What became apparent, Wilczek added, is that "both genes and environments are important to figure out what plants are going to do. You really need both."

Schmitt said the modeling approach could be used for other plant species, including crops and ecologically important wild species. She also believes the model can be tweaked to predict how other plants may respond to changing climate. "There are a lot of possible parallels," Schmitt said.

"Future climates will have different combinations of temperature and light periods," Wilczek added, "so it's good to have models to deal with those so-called non-analog climates."

Other contributing authors included Judith Roe, Mary Knapp and Erika Charbit from Kansas State University, and George Coupland and Antonis Giakountis of the Max Planck Institute for Plant Breeding Research in Cologne, Germany.

The National Science Foundation and the Alexander von Humboldt Foundation funded the research.

Story Source:

The above story is based on materials provided by Brown University. Note: Materials may be edited for content and length.

Cite This Page:

Brown University. "New Genetic Model Predicts Plant Flowering In Different Environments." ScienceDaily. ScienceDaily, 19 January 2009. <www.sciencedaily.com/releases/2009/01/090115164526.htm>.
Brown University. (2009, January 19). New Genetic Model Predicts Plant Flowering In Different Environments. ScienceDaily. Retrieved March 30, 2015 from www.sciencedaily.com/releases/2009/01/090115164526.htm
Brown University. "New Genetic Model Predicts Plant Flowering In Different Environments." ScienceDaily. www.sciencedaily.com/releases/2009/01/090115164526.htm (accessed March 30, 2015).

Share This

More From ScienceDaily

More Plants & Animals News

Monday, March 30, 2015

Featured Research

from universities, journals, and other organizations

Featured Videos

from AP, Reuters, AFP, and other news services

New Arthropod Fossil Might Be Relative Of Spiders, Scorpions

New Arthropod Fossil Might Be Relative Of Spiders, Scorpions

Newsy (Mar. 29, 2015) A 508-million-year-old arthropod that swam in the Cambrian seas is thought to share a common ancestor with spiders and scorpions. Video provided by Newsy
Powered by NewsLook.com
Vietnam Rice Boom Piles Pressure on Farmers and the Environment

Vietnam Rice Boom Piles Pressure on Farmers and the Environment

AFP (Mar. 29, 2015) Vietnam&apos;s drive to become the world&apos;s leading rice exporter is pushing farmers in the fertile Mekong Delta to the brink, say experts, with mounting costs to the environment.
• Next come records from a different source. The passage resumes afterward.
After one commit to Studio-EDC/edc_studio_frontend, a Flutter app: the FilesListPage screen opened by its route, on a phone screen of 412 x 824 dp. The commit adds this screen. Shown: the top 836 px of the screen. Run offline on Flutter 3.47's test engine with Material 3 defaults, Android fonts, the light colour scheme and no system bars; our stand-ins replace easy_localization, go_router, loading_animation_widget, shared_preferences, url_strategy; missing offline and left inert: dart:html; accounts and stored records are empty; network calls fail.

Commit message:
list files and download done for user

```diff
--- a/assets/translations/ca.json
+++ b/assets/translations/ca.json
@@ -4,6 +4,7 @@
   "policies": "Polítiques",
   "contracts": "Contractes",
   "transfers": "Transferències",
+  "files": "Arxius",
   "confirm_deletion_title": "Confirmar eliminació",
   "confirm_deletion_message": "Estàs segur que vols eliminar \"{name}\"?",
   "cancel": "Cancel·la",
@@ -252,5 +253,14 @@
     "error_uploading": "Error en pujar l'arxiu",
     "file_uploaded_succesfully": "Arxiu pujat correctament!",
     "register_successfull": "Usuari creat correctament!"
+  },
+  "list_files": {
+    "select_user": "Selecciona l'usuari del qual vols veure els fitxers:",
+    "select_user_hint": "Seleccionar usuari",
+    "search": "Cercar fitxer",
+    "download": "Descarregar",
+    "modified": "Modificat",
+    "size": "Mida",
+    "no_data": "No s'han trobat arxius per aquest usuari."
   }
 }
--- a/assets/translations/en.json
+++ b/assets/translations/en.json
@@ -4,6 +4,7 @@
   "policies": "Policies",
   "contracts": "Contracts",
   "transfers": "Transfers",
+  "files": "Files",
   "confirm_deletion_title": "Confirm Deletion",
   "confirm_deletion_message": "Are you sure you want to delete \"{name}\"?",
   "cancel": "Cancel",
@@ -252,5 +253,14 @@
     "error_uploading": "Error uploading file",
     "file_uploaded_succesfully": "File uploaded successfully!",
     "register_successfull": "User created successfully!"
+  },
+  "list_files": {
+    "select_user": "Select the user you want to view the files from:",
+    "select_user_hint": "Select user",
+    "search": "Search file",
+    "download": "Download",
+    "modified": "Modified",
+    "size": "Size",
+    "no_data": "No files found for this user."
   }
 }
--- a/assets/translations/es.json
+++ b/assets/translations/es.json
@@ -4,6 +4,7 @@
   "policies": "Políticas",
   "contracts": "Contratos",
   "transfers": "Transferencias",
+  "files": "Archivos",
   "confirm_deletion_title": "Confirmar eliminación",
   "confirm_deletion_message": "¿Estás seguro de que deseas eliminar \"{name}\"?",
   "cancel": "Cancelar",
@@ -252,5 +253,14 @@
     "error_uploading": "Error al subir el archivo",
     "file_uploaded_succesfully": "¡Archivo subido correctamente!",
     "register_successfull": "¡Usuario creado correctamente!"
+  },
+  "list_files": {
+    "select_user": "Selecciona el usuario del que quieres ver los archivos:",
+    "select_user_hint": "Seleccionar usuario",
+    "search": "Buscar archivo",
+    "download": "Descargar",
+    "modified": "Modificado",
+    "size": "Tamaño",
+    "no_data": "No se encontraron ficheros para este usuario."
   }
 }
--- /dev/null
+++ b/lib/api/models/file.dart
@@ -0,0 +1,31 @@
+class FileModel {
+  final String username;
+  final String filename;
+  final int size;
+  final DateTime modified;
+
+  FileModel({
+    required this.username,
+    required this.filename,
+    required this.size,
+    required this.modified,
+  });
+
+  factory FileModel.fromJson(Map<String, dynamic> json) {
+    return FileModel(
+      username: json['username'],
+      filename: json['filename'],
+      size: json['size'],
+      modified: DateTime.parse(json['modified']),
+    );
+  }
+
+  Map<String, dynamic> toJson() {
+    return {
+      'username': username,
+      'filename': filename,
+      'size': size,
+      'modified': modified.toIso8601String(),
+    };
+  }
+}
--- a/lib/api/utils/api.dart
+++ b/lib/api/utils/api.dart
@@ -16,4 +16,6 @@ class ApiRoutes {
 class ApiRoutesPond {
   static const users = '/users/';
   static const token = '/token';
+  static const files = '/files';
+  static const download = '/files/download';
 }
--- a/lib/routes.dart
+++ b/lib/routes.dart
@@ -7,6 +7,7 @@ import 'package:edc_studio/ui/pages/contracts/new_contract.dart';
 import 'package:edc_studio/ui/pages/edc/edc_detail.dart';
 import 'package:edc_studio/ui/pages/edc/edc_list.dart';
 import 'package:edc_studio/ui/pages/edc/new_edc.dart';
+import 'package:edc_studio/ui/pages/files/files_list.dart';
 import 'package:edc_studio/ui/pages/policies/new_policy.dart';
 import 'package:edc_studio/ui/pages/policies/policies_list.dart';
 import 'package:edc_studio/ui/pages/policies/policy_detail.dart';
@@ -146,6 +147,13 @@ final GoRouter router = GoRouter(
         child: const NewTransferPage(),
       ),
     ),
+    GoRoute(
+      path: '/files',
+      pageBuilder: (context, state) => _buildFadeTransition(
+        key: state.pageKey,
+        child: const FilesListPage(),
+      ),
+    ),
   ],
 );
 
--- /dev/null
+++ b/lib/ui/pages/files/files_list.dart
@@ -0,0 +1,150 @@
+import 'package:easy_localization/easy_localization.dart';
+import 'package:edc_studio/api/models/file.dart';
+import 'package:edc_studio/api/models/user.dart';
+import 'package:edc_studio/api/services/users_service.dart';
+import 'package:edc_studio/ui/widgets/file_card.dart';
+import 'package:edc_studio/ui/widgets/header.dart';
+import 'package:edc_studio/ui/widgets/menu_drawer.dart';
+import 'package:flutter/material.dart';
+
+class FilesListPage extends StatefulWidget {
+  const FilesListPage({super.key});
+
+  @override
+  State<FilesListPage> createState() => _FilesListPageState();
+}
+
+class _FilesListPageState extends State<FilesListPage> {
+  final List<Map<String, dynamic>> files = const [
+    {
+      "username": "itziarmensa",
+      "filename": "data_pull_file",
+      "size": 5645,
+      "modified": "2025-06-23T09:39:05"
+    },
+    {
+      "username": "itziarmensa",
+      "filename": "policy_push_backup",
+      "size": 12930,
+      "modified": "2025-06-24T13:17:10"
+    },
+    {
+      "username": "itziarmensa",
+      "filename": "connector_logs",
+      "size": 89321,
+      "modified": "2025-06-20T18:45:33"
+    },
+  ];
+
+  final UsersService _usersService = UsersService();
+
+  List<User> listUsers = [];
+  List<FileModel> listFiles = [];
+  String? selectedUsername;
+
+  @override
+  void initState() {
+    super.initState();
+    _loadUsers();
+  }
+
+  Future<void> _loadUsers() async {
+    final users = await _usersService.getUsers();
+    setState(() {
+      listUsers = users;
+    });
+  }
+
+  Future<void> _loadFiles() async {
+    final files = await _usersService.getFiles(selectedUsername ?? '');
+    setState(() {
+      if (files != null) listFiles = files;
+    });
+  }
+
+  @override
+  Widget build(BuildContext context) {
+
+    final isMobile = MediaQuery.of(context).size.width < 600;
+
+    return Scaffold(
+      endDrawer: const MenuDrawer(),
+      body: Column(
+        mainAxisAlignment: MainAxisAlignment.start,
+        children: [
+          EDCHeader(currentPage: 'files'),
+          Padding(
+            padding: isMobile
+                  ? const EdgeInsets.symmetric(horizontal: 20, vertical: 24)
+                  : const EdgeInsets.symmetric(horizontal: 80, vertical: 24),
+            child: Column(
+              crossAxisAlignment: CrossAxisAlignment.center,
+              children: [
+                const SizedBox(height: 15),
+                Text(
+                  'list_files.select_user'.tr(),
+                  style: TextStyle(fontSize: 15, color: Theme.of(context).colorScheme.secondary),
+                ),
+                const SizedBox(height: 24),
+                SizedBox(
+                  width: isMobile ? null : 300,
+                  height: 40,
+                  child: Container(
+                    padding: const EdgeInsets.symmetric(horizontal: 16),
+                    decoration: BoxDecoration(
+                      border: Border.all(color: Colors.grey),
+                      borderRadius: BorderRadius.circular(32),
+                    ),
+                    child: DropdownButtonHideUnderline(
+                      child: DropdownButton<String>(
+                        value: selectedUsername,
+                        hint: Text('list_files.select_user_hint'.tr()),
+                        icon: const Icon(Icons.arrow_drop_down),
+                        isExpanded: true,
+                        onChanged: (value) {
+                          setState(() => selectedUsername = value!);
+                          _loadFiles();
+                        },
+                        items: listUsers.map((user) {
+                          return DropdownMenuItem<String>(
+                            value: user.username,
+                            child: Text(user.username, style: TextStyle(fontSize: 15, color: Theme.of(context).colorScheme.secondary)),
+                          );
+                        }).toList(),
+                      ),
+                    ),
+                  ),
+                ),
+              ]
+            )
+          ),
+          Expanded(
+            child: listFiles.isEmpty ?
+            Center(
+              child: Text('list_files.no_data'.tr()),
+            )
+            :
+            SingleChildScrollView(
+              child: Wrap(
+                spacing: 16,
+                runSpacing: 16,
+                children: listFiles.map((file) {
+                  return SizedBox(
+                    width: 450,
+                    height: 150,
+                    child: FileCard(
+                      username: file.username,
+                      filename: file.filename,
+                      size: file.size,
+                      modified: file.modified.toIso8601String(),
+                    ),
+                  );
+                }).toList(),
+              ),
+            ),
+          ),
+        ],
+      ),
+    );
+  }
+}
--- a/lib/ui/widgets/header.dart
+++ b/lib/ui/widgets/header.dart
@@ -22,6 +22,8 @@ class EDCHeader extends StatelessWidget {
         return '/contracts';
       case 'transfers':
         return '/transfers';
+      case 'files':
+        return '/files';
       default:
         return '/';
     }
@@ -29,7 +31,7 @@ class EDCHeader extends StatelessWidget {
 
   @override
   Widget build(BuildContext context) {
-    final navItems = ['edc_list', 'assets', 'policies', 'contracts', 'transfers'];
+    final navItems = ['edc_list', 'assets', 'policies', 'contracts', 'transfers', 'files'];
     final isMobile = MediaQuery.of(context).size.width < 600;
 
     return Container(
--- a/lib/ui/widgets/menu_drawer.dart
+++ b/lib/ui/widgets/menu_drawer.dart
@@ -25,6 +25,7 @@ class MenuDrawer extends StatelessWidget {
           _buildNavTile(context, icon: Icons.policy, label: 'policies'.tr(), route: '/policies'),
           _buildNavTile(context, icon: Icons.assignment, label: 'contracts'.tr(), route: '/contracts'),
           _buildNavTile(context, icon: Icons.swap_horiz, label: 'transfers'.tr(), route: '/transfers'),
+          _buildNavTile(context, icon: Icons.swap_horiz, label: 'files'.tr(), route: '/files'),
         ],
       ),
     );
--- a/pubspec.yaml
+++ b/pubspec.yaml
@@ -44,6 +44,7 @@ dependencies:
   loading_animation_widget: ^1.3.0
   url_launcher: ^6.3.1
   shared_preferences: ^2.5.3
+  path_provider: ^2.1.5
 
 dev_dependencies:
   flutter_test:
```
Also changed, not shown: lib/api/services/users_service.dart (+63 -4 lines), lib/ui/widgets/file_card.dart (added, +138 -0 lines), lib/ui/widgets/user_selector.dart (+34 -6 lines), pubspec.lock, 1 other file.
Duration: 02:35 Video provided by AFP
Powered by NewsLook.com
Raw: Lioness Has Rare Five-Cub Litter

Raw: Lioness Has Rare Five-Cub Litter
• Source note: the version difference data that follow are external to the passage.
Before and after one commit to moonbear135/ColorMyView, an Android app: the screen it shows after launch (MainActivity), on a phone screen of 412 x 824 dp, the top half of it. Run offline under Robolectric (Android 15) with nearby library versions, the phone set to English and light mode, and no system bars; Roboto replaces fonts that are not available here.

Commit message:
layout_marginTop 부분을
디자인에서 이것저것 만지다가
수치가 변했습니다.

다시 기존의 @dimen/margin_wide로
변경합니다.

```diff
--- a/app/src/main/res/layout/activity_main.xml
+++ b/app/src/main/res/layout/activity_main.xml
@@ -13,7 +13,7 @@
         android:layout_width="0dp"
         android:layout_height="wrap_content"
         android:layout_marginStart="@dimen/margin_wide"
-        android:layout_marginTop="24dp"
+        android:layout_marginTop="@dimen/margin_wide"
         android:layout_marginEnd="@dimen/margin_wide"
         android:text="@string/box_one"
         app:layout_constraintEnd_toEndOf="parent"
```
AP (Mar. 27, 2015) A lioness in Pakistan has given birth to five cubs, twice the usual size of a litter. Queen gave birth to two other cubs just nine months ago. (March 27) Video provided by AP
Powered by NewsLook.com
Jockey Motion Tracking Reveals Racing Prowess

Jockey Motion Tracking Reveals Racing Prowess
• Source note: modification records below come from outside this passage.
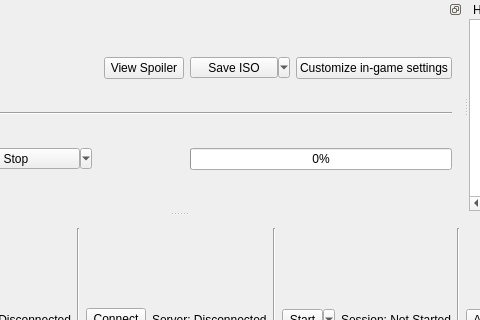
randovania/randovania, file randovania/gui/ui_files/game_session.ui: the form before one commit; both pictures show x 240 to 720 and y 0 to 320 of the 837 by 422 pixel window.
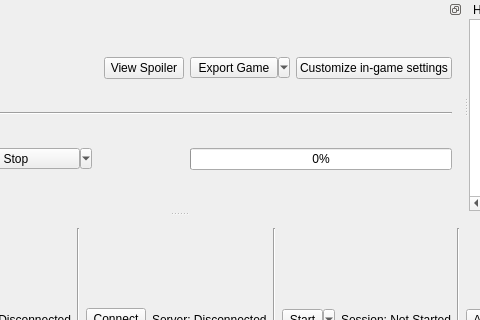
The form after the commit.

Patch:
```diff
--- a/randovania/gui/ui_files/game_session.ui
+++ b/randovania/gui/ui_files/game_session.ui
@@ -6,7 +6,7 @@
    <rect>
     <x>0</x>
     <y>0</y>
-    <width>739</width>
+    <width>770</width>
     <height>422</height>
    </rect>
   </property>
@@ -288,7 +288,7 @@
         </size>
        </property>
        <property name="text">
-        <string>Save ISO</string>
+        <string>Export Game</string>
        </property>
        <property name="popupMode">
         <enum>QToolButton::MenuButtonPopup</enum>
```
Left out of the diff: 6 changed lines with no effect on the pictures.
Reuters - Innovations Video Online (Mar. 26, 2015) Using motion tracking technology, researchers from the Royal Veterinary College (RVC) are trying to establish an optimum horse riding style to train junior jockeys, as well as enhance safety, health and well-being of both racehorses and jockeys. Matthew Stock reports. Video provided by Reuters
Powered by NewsLook.com

Search ScienceDaily

Number of stories in archives: 140,361

Find with keyword(s):
Enter a keyword or phrase to search ScienceDaily for related topics and research stories.


Breaking News:

Strange & Offbeat Stories

Plants & Animals

Earth & Climate

Fossils & Ruins

In Other News

... from NewsDaily.com

Science News

Health News

Environment News

Technology News


Free Subscriptions

Get the latest science news with ScienceDaily's free email newsletters, updated daily and weekly. Or view hourly updated newsfeeds in your RSS reader:

Get Social & Mobile

Keep up to date with the latest news from ScienceDaily via social networks and mobile apps:

Have Feedback?

Tell us what you think of ScienceDaily -- we welcome both positive and negative comments. Have any problems using the site? Questions?
Mobile: iPhone Android Web
Follow: Facebook Twitter Google+
Subscribe: RSS Feeds Email Newsletters
Latest Headlines Health & Medicine Mind & Brain Space & Time Matter & Energy Computers & Math Plants & Animals Earth & Climate Fossils & Ruins